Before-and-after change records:
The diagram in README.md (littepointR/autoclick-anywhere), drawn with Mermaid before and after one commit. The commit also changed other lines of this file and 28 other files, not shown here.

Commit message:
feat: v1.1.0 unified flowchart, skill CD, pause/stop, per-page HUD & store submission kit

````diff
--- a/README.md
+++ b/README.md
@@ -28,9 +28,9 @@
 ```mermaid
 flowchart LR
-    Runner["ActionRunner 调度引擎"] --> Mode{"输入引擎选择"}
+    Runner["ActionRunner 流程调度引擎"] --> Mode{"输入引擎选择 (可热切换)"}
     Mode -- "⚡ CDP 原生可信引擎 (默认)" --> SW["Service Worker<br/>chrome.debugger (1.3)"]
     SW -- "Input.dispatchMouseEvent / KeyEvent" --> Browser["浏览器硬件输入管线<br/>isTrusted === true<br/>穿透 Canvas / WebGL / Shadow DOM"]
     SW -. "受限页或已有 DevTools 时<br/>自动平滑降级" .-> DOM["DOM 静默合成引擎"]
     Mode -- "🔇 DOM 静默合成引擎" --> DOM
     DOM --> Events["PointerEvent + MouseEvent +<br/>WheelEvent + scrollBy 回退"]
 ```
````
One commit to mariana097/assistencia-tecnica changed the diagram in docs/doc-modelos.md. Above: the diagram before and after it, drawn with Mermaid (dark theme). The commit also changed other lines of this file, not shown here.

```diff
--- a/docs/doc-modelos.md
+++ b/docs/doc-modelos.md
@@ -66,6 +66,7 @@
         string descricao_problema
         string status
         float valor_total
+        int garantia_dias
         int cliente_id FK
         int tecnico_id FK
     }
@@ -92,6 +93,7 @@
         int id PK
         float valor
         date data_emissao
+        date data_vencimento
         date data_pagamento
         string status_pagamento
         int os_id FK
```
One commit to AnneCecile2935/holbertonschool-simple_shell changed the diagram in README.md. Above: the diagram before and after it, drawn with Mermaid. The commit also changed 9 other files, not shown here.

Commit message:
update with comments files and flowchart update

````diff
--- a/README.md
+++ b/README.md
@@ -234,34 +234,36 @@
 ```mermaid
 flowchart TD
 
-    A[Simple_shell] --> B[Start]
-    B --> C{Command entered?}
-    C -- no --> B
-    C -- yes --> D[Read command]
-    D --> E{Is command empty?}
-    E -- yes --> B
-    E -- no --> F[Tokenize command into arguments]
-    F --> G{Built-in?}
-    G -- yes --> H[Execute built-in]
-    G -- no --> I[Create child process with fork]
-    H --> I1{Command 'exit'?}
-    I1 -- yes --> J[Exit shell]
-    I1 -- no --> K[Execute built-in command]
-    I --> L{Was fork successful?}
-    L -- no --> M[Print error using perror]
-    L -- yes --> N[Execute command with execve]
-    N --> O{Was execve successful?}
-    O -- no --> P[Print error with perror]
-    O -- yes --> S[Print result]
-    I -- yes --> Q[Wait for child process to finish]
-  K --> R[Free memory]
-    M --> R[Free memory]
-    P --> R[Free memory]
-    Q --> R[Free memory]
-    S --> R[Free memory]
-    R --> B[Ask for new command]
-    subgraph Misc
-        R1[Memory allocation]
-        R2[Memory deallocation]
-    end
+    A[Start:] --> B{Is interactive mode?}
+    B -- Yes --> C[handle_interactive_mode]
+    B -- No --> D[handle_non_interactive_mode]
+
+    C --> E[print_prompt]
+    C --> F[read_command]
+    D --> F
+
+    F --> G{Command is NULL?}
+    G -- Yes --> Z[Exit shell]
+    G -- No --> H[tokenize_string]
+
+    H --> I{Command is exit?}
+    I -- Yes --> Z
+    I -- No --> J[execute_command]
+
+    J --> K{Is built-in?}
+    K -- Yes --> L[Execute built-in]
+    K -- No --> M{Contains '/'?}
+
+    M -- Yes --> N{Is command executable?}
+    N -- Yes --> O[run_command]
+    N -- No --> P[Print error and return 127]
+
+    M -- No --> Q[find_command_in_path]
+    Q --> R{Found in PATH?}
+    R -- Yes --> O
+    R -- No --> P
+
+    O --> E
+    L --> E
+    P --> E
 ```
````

▶ Problem statement
Nothing but the lines from the line containing "and return 127]" through the final line of the entries should appear in your answer, copied exactly.

▶ Response to the exercise
+    N -- No --> P[Print error and return 127]
+
+    M -- No --> Q[find_command_in_path]
+    Q --> R{Found in PATH?}
+    R -- Yes --> O
+    R -- No --> P
+
+    O --> E
+    L --> E
+    P --> E
 ```
````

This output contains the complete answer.